More than 80 attended the Chimes reunion and celebration—48 of them chimesmasters. The Ho Plaza concert was only the beginning. Additional weekend events included an exhibit in the Cornell University Archives of items from the Cornell Chimes collection, evening dinners, an architectural tour of the tower and Arts Quad, “and of course lots and lots of bell ringing,” said Marisa LaFalce ’96, chimes program coordinator.
“Open chiming,” as chimesmasters call it, was a huge part of the weekend. Alumni and current chimesmasters gathered in McGraw Tower for several hours on Friday evening and Saturday afternoon, and again on Sunday afternoon to play number after number for each other—and for the Cornell campus and the Ithaca community.
“It’s all very public,” said Daniel Zlatin MS ’80, who traveled from Ontario to take part in the celebration weekend.
Chimesmasters, said Zlatin, are “a strange bunch,” few in number but great in history. While other Cornell musical groups gain many new members each year, the chimesmasters, with about seven active at a time, gain only two or three new members each academic year.
Tradition is a key value shared by chimesmasters of every generation, said LaFalce. An aspiring chimesmaster must complete a 10-week competition that has remained largely unchanged for the last century.
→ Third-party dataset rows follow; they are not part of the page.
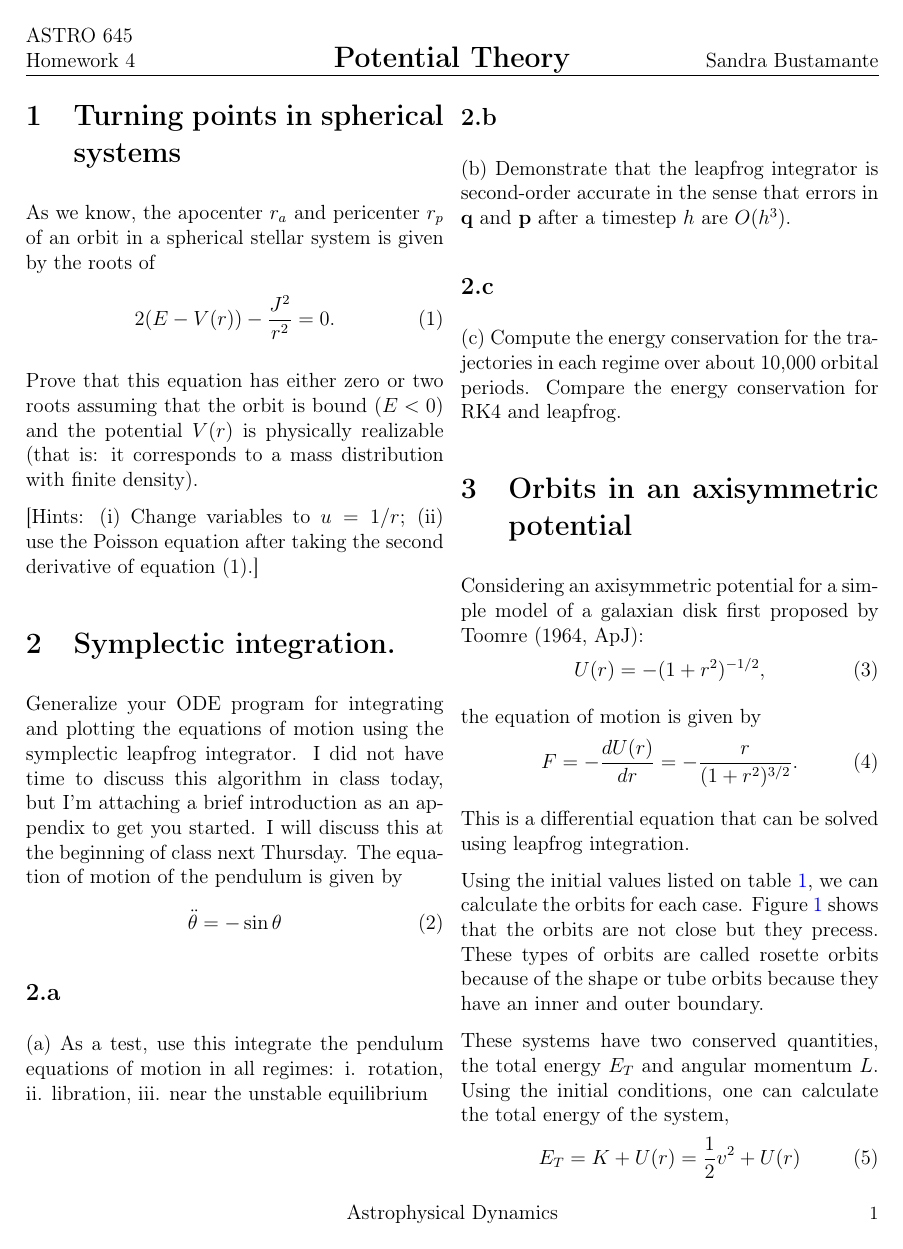
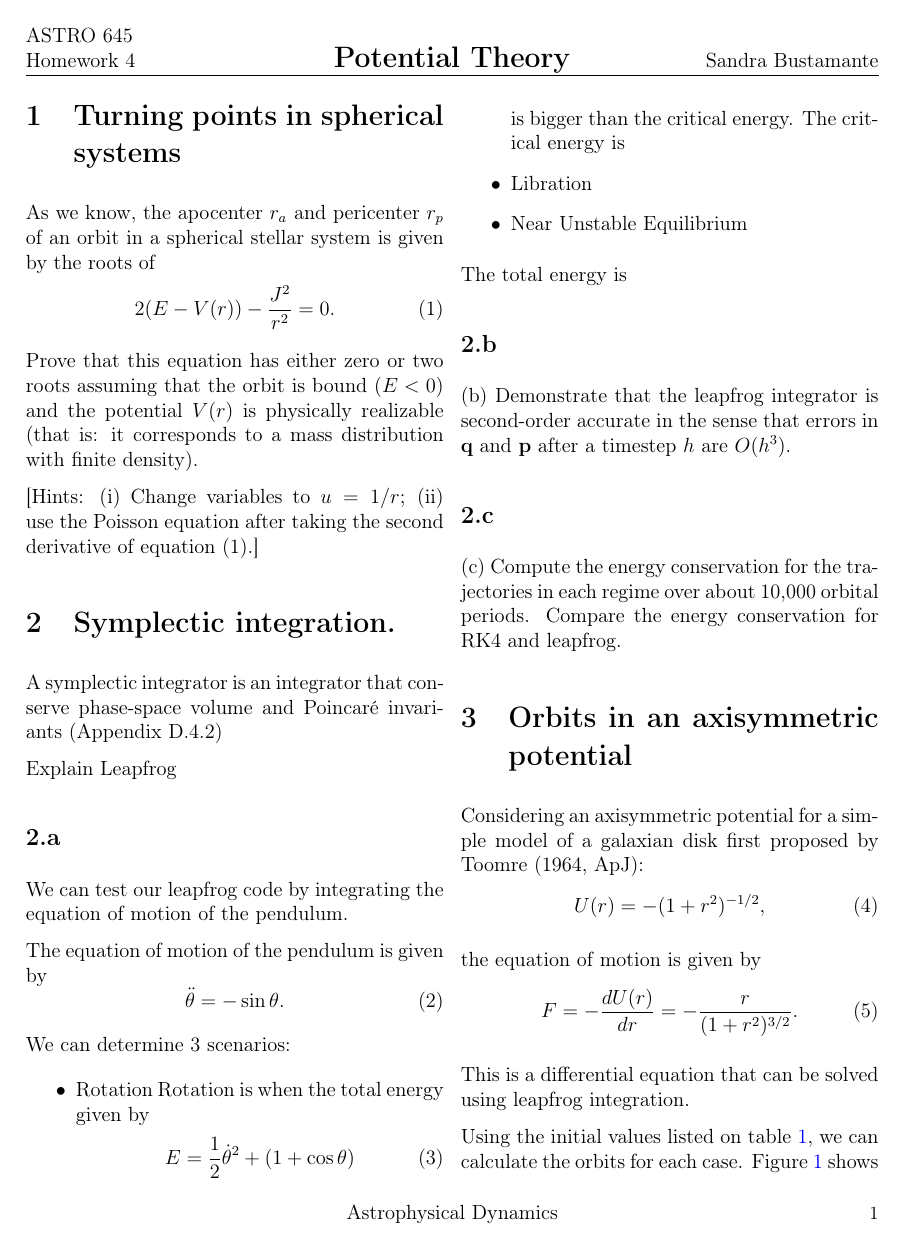
Before and after one commit to bugchan/Astro645Homework04, a LaTeX document (main.tex, which reads problem2.tex): page 1 of 4. Compiled offline with pdfLaTeX.

Commit message:
Updates from Overleaf

```diff
--- a/problem2.tex
+++ b/problem2.tex
@@ -1,23 +1,47 @@
 \section{Symplectic integration.}
 
-Generalize your ODE program for integrating and plotting the equations of motion using the symplectic leapfrog integrator. I did not have
-time to discuss this algorithm in class today, but I’m attaching a brief
-introduction as an appendix to get you started. I will discuss this at the
-beginning of class next Thursday.
-The equation of motion of the pendulum is given by
-\begin{equation}
-    \Ddot{\theta}=-\sin\theta
-\end{equation}
+% Generalize your ODE program for integrating and plotting the equations of motion using the symplectic leapfrog integrator. I did not have
+% time to discuss this algorithm in class today, but I’m attaching a brief
+% introduction as an appendix to get you started. I will discuss this at the
+% beginning of class next Thursday.
+A symplectic integrator is an integrator that conserve phase-space volume and Poincar\' e invariants (Appendix D.4.2)
+
+Explain Leapfrog
+
+
+
+
 
 %%%%%%%%%%%%%%%%%%%%%%%%%%%%%%%%%%%%%%%%%%%%%%%%%%%%%%%%%%%%%%%
 %=========================SUBSECTION===========================
 %%%%%%%%%%%%%%%%%%%%%%%%%%%%%%%%%%%%%%%%%%%%%%%%%%%%%%%%%%%%%%%
 \subsection{}
-(a) As a test, use this integrate the pendulum equations of motion in
-all regimes:
-i. rotation,
-ii. libration,
-iii. near the unstable equilibrium
+% (a) As a test, use this integrate the pendulum equations of motion in
+% all regimes:
+% i. rotation,
+% ii. libration,
+% iii. near the unstable equilibrium
+We can test our leapfrog code by integrating the equation of motion of the pendulum.
+
+The equation of motion of the pendulum is given by
+\begin{equation}
+    \Ddot{\theta}=-\sin\theta.
+\end{equation}
+
+We can determine 3 scenarios:
+\begin{itemize}
+    \item Rotation
+    Rotation is when the total energy given by
+    \begin{equation}
+    E=\frac{1}{2}\Dot{\theta}^2+\left(1+\cos\theta\right)
+    \end{equation}
+    is bigger than the critical energy. The critical energy is
+
+    \item Libration
+    \item Near Unstable Equilibrium
+\end{itemize}
+
+The total energy is
 
 
 
```
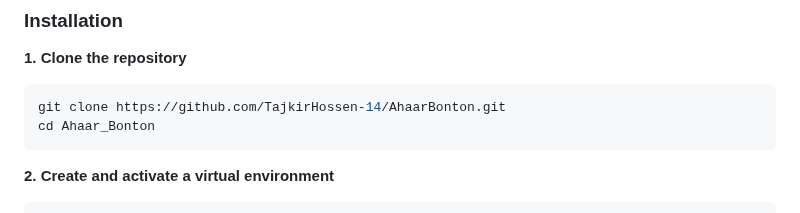
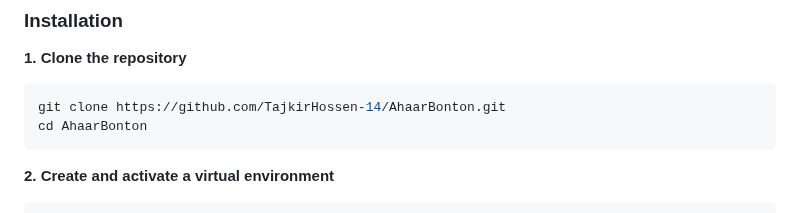
Before and after one commit to TajkirHossen-14/AhaarBonton, a Markdown page: README.md, the part around the change. GitHub-like rendering.

````diff
--- a/README.md
+++ b/README.md
@@ -246,7 +246,7 @@ AhaarBonton/
 **1. Clone the repository**
 ```bash
 git clone https://github.com/TajkirHossen-14/AhaarBonton.git
-cd Ahaar_Bonton
+cd AhaarBonton
 ```
 
 **2. Create and activate a virtual environment**
````
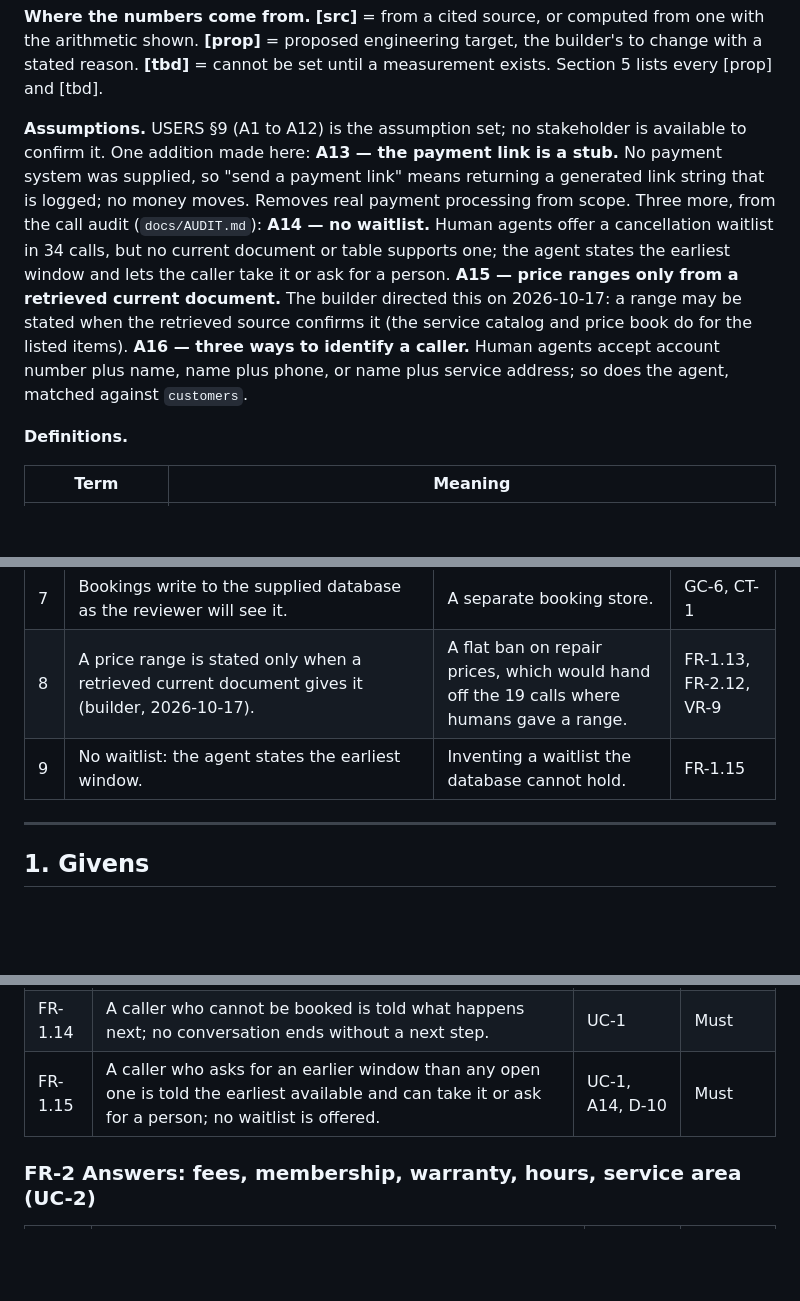
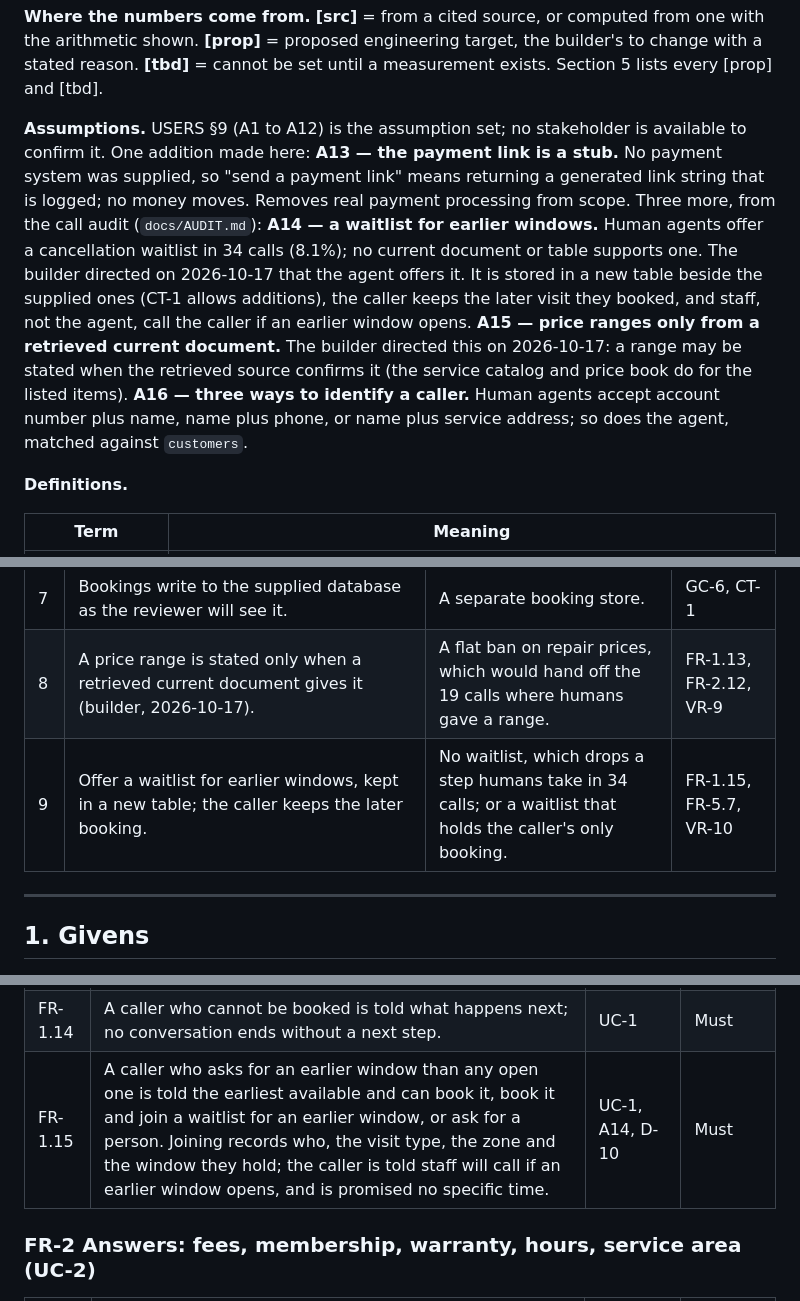
Before and after one commit to ThinkBuildMake/aea-fde-challenge, a Markdown page: docs/REQUIREMENTS.md, 3 parts joined by grey strips. GitHub-like rendering; blank space fills up the shorter version.

Commit message:
Add waitlist for earlier windows: requirements, audit, users
Co-Authored-By: Claude Sonnet 5.5 <noreply@anthropic.com>
Claude-Session: https://claude.ai/code/session_01JGFtHy4KrJ8RyXgvz1w9Ai

```diff
--- a/docs/REQUIREMENTS.md
+++ b/docs/REQUIREMENTS.md
@@ -28,7 +28,7 @@ If a row below names a library, a component, or a way of meeting a threshold, it
 
 **Where the numbers come from.** **[src]** = from a cited source, or computed from one with the arithmetic shown. **[prop]** = proposed engineering target, the builder's to change with a stated reason. **[tbd]** = cannot be set until a measurement exists. Section 5 lists every [prop] and [tbd].
 
-**Assumptions.** USERS §9 (A1 to A12) is the assumption set; no stakeholder is available to confirm it. One addition made here: **A13 — the payment link is a stub.** No payment system was supplied, so "send a payment link" means returning a generated link string that is logged; no money moves. Removes real payment processing from scope. Three more, from the call audit (`docs/AUDIT.md`): **A14 — no waitlist.** Human agents offer a cancellation waitlist in 34 calls, but no current document or table supports one; the agent states the earliest window and lets the caller take it or ask for a person. **A15 — price ranges only from a retrieved current document.** The builder directed this on 2026-10-17: a range may be stated when the retrieved source confirms it (the service catalog and price book do for the listed items). **A16 — three ways to identify a caller.** Human agents accept account number plus name, name plus phone, or name plus service address; so does the agent, matched against `customers`.
+**Assumptions.** USERS §9 (A1 to A12) is the assumption set; no stakeholder is available to confirm it. One addition made here: **A13 — the payment link is a stub.** No payment system was supplied, so "send a payment link" means returning a generated link string that is logged; no money moves. Removes real payment processing from scope. Three more, from the call audit (`docs/AUDIT.md`): **A14 — a waitlist for earlier windows.** Human agents offer a cancellation waitlist in 34 calls (8.1%); no current document or table supports one. The builder directed on 2026-10-17 that the agent offers it. It is stored in a new table beside the supplied ones (CT-1 allows additions), the caller keeps the later visit they booked, and staff, not the agent, call the caller if an earlier window opens. **A15 — price ranges only from a retrieved current document.** The builder directed this on 2026-10-17: a range may be stated when the retrieved source confirms it (the service catalog and price book do for the listed items). **A16 — three ways to identify a caller.** Human agents accept account number plus name, name plus phone, or name plus service address; so does the agent, matched against `customers`.
 
 **Definitions.**
 
@@ -77,7 +77,7 @@ If a row below names a library, a component, or a way of meeting a threshold, it
 | 6 | The eval set is built from the supplied transcripts plus separately authored adversarial probes. | Transcripts only, which cannot test traps or attacks. | EV-1, EV-4, EV-5 |
 | 7 | Bookings write to the supplied database as the reviewer will see it. | A separate booking store. | GC-6, CT-1 |
 | 8 | A price range is stated only when a retrieved current document gives it (builder, 2026-10-17). | A flat ban on repair prices, which would hand off the 19 calls where humans gave a range. | FR-1.13, FR-2.12, VR-9 |
-| 9 | No waitlist: the agent states the earliest window. | Inventing a waitlist the database cannot hold. | FR-1.15 |
+| 9 | Offer a waitlist for earlier windows, kept in a new table; the caller keeps the later booking. | No waitlist, which drops a step humans take in 34 calls; or a waitlist that holds the caller's only booking. | FR-1.15, FR-5.7, VR-10 |
 
 ---
 
@@ -128,7 +128,7 @@ If a row below names a library, a component, or a way of meeting a threshold, it
 | FR-1.12 | A caller can cancel a visit only by explicitly saying so; the agent states the fee (free beyond 24 hours, $49 inside 24 hours) and does not waive or promise to waive it. | UC-1, A7 | Must |
 | FR-1.13 | Only the $89 diagnostic fee is stated as firm; any repair or replacement price is given only as FR-2.12 allows, is never promised, and comes with "the technician confirms pricing on site." | UC-1, UC-2, A15 | Gate |
 | FR-1.14 | A caller who cannot be booked is told what happens next; no conversation ends without a next step. | UC-1 | Must |
-| FR-1.15 | A caller who asks for an earlier window than any open one is told the earliest available and can take it or ask for a person; no waitlist is offered. | UC-1, A14, D-10 | Must |
+| FR-1.15 | A caller who asks for an earlier window than any open one is told the earliest available and can book it, book it and join a waitlist for an earlier window, or ask for a person. Joining records who, the visit type, the zone and the window they hold; the caller is told staff will call if an earlier window opens, and is promised no specific time. | UC-1, A14, D-10 | Must |
 
 ### FR-2 Answers: fees, membership, warranty, hours, service area (UC-2)
 
```
Also changed, not shown: other parts of docs/REQUIREMENTS.md (+4 -2 lines).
This strong grounding in tradition has kept standards high for the program for so many years, even as the program continues to evolve.
“The chimesmasters are very aware of their role on the campus,” said LaFalce. “They make a point of reflecting on current campus climate and values when considering their musical programs.”
Looking forward into the next 150 years, she said she hopes the musicality of the Cornell Chimes will continue to grow.
Kicking off a year of celebration
On Homecoming weekend, the Cornell University Glee Club, the university’s oldest student organization, started a full year of events celebrating its sesquicentennial.
Alumni joined a rehearsal on Friday, and current members sang “Happy Birthday” to the Cornell Chimes during the Saturday afternoon concert. Saturday evening, the ensemble paid special tribute to the 150 years of its history during the Homecoming concert.
“It’s a real honor for me to stand here with this storied ensemble,” said Robert Isaacs, assistant professor and Priscilla Browning Director of Choral Programs, during the concert, which also featured the Cornell University Chorus, the Glee Club’s “sibling” organization for treble voices, founded in 1920.
Founded as the Orpheus Glee, Mandolin and Banjo Club in 1868—the first year that students populated the two-building campus—the Glee Club held its first concert in January 1869. In a nod to the past, the Homecoming 2018 concert featured a number titled “Gentle Annie” accompanied by two members on mandolin and one on banjo.
A video of historical footage and photos created by current Glee Club members set the tone for a historical celebration. Chants of “1-5-0! 1-5-0!” broke out in the audience after the 55 current members, together with 40 alumni, performed the ensemble’s signature piece, an arrangement of “Ave Maria” for seven parts by Franz Biebl (1906-2001).
“Homecoming weekend was the kick-off for our year-long celebration of the sesquicentennial of the Cornell Glee Club,” Isaacs said after the weekend. Glee Club alumni have been planning for a decade or longer.
“It’s been exciting to get to know the students who are in the Glee Club during the sesquicentennial,” said Isaacs.
Upcoming sesquicentennial celebration events include:
- November 3: sesquicentennial concert in Sage Chapel
- January 2019: national tour with stops in New York, Boston, Washington, DC, Los Angeles, San Francisco, and other cities. The tour will involve local alumni in each city in rehearsals and performances.
- April 27, 2019: performance with the Cornell University Chorus and the Cayuga Chamber Orchestra of Johannes Brahms’ Requiem, a piece of music also celebrating a sesquicentennial in 2019
- June 6-9, 2019: Cornell Reunion 2019, still in the planning phases, will be the culmination of the year-long celebration, including a gala luncheon, talks, discussions, and a concert worthy of 150 years of Cornell musical history.